Here is the lead story in today's LA Times: "FBI saw threat of loan crisis ... A top official warned of widening mortage fraud in 2004, but the agency focused its resources elsewhere."
I recall that when Leslie Stahl interviewed Alan Greenspan on "60 Minutes", after he left office and was pushing his book, she asked him about the credit crunch and his answer was: "We didn't see it coming."
Many economists and others did write about the "housing bubble", but few if any linked the inevitable decline of housing prices to fallout into the wider credit markets. The WSJ had long been editorializing about Freddie/Fannie problems but most economists (and of course politicians) applauded the agency's efforts to expand howeownership.
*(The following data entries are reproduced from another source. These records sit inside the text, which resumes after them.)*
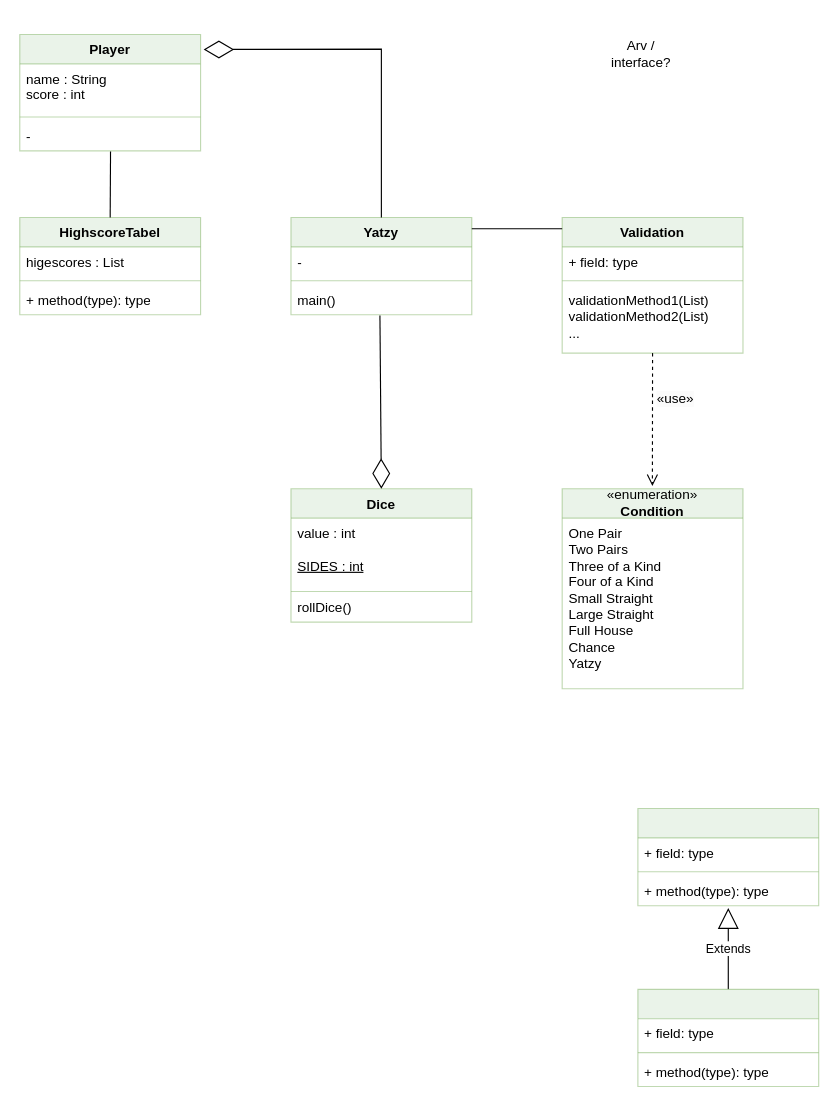
This is Yatzy_grupp_8.drawio from JoakimSkappegard/Diagram, a draw.io file, before an edit. Source tidied: cells renumbered, new cells numbered last; positions are measured from the earlier drawing's top-left corner, leaving out a move shared by most shapes. Both pictures are drawn from the tidied source at 113%, with x=0, y=0 at pixel (19, 34).
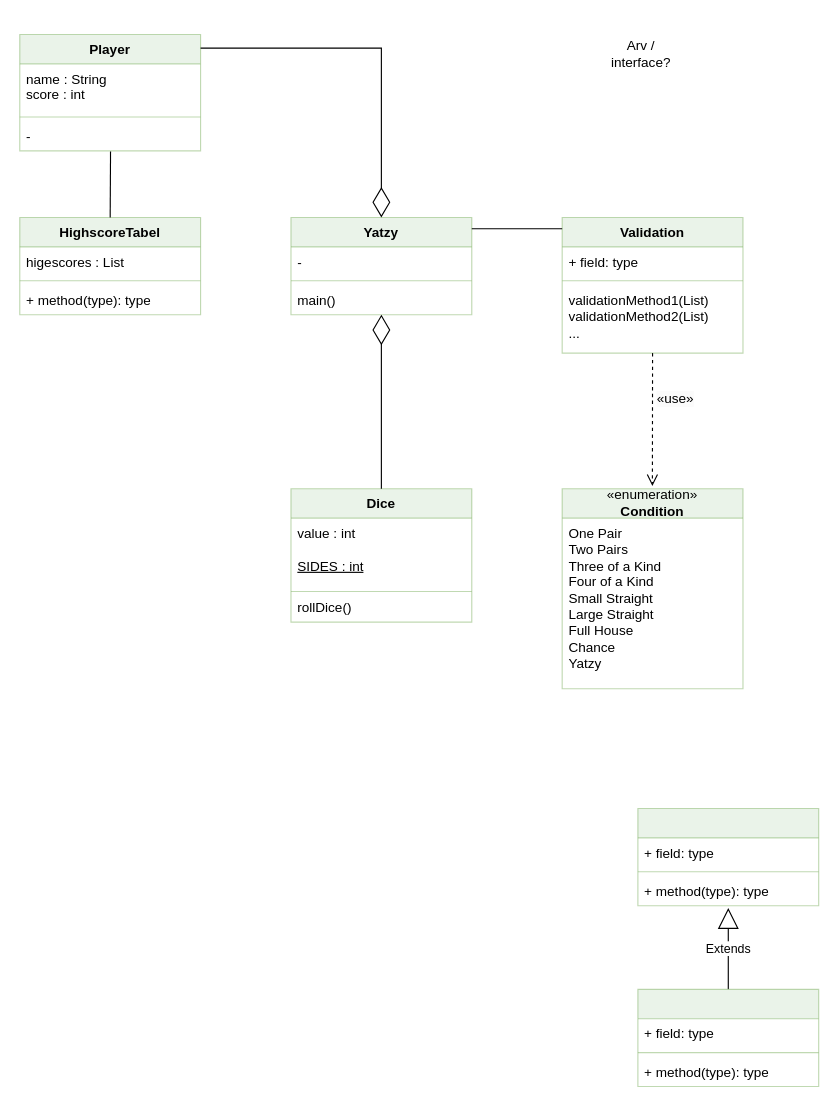
The same page after the edit.

Commit message:
Changed "relation-lines"

The change refers to these unchanged cells:
```xml
<mxCell id="2" value="Dice" style="swimlane;fontStyle=1;align=center;verticalAlign=top;horizontal=1;startSize=26;whiteSpace=wrap;html=1;fillColor=#d5e8d4;strokeColor=#82b366;opacity=50;" parent="1" vertex="1">
  <mxGeometry x="240" y="402" width="160" height="118" as="geometry" />
</mxCell>
<mxCell id="6" value="Player" style="swimlane;fontStyle=1;align=center;verticalAlign=top;horizontal=1;startSize=26;whiteSpace=wrap;html=1;fillColor=#d5e8d4;strokeColor=#82b366;opacity=50;" parent="1" vertex="1">
  <mxGeometry width="160" height="103" as="geometry" />
</mxCell>
<mxCell id="14" value="Yatzy" style="swimlane;fontStyle=1;align=center;verticalAlign=top;horizontal=1;startSize=26;whiteSpace=wrap;html=1;fillColor=#d5e8d4;strokeColor=#82b366;opacity=50;" parent="1" vertex="1">
  <mxGeometry x="240" y="162" width="160" height="86" as="geometry" />
</mxCell>
<mxCell id="17" value="main()" style="text;strokeColor=none;fillColor=none;align=left;verticalAlign=top;spacingLeft=4;spacingRight=4;overflow=hidden;points=[[0,0.5],[1,0.5]];portConstraint=eastwest;whiteSpace=wrap;html=1;" parent="14" vertex="1">
  <mxGeometry y="60" width="160" height="26" as="geometry" />
</mxCell>
```

Change to the diagram source:
```diff
@@
-    <mxCell id="37" style="endArrow=diamondThin;endFill=0;endSize=24;html=1;rounded=0;exitX=0.492;exitY=1.026;exitDx=0;exitDy=0;exitPerimeter=0;entryX=0.5;entryY=0;entryDx=0;entryDy=0;" parent="1" edge="1" source="17" target="2">
+    <mxCell id="37" style="endArrow=diamondThin;endFill=0;endSize=24;html=1;rounded=0;entryX=0.5;entryY=1;entryDx=0;entryDy=0;exitX=0.5;exitY=0;exitDx=0;exitDy=0;" parent="1" edge="1" source="2" target="14">
       <mxGeometry relative="1" as="geometry" />
     </mxCell>
-    <mxCell id="38" style="endArrow=diamondThin;endFill=0;endSize=24;html=1;rounded=0;entryX=1.017;entryY=0.129;entryDx=0;entryDy=0;entryPerimeter=0;exitX=0.5;exitY=0;exitDx=0;exitDy=0;" parent="1" edge="1" source="14" target="6">
+    <mxCell id="38" style="endArrow=diamondThin;endFill=0;endSize=24;html=1;rounded=0;exitX=1;exitY=0.117;exitDx=0;exitDy=0;exitPerimeter=0;entryX=0.5;entryY=0;entryDx=0;entryDy=0;" parent="1" edge="1" source="6" target="14">
       <mxGeometry relative="1" as="geometry">
         <Array as="points">
-          <mxPoint x="320" y="13" />
+          <mxPoint x="320" y="12" />
         </Array>
       </mxGeometry>
     </mxCell>
```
Now we find that the FBI, which had hundreds of agents spend who-knows-how-many man-years on the anthrax investigation, only to have to pay millions of dollars in settlement because they had been hounding the wrong guy, and which drove another suspect to suicide (and we still do not know how strong that case is), was the one group that got the housing-credit mess right.
Reshuffle responsibilities? Give the FBI a stronger role in macro-economic analysis? Keep them from focusing too many resources on crime and terrorism? It's a thought.